# [What this task involves]
The answer must consist of every line in the data that contains "windowHeight".

(Version difference data)
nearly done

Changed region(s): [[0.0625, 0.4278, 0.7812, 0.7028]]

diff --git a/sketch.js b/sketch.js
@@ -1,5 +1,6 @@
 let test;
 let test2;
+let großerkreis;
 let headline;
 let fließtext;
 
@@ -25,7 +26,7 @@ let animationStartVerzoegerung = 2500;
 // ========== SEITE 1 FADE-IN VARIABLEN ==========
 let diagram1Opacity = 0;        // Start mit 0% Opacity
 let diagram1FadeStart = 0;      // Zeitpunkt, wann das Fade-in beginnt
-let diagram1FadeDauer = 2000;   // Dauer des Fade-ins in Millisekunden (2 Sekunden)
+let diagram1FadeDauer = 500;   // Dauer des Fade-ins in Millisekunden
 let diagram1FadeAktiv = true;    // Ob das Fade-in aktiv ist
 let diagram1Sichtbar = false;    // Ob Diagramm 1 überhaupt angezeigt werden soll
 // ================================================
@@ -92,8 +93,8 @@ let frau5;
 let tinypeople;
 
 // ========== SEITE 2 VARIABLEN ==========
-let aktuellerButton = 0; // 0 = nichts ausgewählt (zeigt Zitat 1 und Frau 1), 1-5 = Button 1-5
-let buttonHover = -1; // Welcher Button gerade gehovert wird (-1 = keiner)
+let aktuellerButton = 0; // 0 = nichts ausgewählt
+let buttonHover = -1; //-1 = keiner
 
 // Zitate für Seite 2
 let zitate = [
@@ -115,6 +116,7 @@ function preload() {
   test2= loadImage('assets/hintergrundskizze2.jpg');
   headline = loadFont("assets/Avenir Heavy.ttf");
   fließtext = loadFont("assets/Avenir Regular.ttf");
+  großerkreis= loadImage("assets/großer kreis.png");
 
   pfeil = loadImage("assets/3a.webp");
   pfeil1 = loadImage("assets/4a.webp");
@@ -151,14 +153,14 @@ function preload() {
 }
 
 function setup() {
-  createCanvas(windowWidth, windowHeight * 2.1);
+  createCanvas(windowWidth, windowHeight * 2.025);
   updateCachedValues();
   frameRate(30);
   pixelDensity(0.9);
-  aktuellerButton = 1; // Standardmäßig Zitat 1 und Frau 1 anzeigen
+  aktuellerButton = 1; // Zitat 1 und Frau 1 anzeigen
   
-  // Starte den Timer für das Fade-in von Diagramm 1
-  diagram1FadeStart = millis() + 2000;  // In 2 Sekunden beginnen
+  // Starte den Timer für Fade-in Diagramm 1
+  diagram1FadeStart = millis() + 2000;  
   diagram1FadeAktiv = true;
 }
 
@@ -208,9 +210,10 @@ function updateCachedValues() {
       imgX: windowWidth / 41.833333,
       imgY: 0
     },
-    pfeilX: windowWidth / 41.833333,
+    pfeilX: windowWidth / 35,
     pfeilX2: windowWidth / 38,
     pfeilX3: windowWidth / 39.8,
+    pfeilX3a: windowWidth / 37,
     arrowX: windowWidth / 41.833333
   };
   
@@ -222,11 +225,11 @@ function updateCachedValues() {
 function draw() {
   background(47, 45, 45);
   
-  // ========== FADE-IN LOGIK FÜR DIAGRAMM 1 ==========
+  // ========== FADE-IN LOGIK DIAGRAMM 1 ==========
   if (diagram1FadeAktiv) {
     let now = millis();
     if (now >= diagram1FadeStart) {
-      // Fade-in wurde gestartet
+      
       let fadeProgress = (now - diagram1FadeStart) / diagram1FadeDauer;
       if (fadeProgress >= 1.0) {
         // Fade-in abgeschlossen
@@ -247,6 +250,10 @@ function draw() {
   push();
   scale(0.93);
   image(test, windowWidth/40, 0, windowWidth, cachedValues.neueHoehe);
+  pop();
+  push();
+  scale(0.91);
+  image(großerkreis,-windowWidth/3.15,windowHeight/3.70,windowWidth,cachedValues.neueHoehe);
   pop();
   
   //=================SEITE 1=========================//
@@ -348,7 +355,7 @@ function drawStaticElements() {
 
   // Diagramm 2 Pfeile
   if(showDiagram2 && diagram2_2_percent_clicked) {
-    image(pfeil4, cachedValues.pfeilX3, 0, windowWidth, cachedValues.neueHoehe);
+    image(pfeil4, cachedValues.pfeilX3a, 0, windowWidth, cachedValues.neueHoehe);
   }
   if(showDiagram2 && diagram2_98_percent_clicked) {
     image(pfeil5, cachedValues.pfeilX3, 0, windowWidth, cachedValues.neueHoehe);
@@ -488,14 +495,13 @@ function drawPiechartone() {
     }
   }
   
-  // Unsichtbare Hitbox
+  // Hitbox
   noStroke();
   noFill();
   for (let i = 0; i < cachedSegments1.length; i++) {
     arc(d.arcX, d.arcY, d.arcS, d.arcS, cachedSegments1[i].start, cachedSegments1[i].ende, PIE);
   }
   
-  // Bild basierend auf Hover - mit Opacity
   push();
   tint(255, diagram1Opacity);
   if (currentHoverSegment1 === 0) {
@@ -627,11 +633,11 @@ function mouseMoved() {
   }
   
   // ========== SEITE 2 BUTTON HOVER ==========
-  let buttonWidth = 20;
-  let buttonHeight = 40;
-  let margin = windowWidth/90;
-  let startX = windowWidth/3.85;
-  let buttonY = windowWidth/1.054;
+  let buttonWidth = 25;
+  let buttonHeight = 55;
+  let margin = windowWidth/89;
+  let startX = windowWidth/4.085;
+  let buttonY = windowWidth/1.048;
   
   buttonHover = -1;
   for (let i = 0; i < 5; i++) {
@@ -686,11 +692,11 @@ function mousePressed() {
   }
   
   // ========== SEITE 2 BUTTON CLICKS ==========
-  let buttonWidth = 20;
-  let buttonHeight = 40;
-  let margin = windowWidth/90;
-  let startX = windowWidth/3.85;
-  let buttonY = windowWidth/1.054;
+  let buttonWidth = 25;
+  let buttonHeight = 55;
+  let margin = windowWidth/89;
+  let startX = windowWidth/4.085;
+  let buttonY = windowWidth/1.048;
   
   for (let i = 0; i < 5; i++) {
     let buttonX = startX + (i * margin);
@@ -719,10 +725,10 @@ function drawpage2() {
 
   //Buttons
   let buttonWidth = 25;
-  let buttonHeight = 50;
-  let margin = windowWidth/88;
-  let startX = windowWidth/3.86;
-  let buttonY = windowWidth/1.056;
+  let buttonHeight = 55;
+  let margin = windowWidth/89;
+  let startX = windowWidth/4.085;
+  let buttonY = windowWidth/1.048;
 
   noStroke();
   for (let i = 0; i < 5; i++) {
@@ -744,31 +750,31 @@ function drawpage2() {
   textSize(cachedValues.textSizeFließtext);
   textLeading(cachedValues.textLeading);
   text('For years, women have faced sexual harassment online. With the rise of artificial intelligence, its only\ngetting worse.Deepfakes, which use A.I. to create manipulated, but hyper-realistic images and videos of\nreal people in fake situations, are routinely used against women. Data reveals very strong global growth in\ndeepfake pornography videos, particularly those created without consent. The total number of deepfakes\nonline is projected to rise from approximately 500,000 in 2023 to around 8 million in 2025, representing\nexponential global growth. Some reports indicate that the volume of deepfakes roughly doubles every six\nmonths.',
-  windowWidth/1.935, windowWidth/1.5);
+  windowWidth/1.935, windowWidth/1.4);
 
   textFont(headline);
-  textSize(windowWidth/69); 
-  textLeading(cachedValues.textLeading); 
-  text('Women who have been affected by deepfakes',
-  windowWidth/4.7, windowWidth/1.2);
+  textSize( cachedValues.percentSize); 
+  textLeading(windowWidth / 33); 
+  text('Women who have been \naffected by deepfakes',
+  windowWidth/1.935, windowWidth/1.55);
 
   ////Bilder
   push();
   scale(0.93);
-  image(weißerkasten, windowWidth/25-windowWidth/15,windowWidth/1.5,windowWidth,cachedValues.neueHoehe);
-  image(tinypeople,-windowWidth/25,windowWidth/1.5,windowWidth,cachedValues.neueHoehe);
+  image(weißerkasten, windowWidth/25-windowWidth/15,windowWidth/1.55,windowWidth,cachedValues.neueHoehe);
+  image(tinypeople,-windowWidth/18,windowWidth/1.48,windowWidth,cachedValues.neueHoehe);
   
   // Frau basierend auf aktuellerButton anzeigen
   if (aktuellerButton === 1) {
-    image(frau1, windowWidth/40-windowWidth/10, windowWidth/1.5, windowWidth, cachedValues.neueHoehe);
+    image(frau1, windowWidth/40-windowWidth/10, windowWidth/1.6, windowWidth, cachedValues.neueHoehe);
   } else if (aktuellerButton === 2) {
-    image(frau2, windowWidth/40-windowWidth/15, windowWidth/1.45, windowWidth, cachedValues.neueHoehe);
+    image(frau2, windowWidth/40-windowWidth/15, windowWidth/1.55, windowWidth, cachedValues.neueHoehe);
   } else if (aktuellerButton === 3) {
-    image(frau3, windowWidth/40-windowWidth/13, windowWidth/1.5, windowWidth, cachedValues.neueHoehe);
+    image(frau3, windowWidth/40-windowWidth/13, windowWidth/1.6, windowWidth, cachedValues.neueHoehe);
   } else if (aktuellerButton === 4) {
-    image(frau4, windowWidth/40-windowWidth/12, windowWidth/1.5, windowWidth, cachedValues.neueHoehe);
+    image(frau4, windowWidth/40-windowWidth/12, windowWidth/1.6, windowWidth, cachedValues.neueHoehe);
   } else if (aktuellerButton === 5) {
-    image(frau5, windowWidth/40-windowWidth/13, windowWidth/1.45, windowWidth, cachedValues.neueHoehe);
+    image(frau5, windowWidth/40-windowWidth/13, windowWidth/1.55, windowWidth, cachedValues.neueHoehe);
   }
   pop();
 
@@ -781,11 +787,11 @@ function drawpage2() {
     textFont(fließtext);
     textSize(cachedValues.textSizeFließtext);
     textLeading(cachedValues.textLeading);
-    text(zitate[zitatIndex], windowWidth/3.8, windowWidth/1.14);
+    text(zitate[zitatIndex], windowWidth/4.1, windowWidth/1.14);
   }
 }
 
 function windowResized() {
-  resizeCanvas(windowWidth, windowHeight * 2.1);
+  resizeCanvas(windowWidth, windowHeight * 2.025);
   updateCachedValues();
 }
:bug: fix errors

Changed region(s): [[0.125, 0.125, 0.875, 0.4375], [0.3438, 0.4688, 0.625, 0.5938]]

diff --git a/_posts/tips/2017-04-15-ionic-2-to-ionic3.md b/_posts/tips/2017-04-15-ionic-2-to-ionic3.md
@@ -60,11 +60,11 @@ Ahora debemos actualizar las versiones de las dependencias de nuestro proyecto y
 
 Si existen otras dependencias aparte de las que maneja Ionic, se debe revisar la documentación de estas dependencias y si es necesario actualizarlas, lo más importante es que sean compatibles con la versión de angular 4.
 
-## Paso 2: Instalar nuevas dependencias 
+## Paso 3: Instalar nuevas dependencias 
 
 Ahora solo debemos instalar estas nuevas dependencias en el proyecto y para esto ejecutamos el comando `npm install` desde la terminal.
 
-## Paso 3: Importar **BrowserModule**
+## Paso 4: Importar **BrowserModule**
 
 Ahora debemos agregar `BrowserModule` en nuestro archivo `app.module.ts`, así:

# [Response to the exercise]
-  createCanvas(windowWidth, windowHeight * 2.1);
+  createCanvas(windowWidth, windowHeight * 2.025);
+  image(großerkreis,-windowWidth/3.15,windowHeight/3.70,windowWidth,cachedValues.neueHoehe);
-  resizeCanvas(windowWidth, windowHeight * 2.1);
+  resizeCanvas(windowWidth, windowHeight * 2.025);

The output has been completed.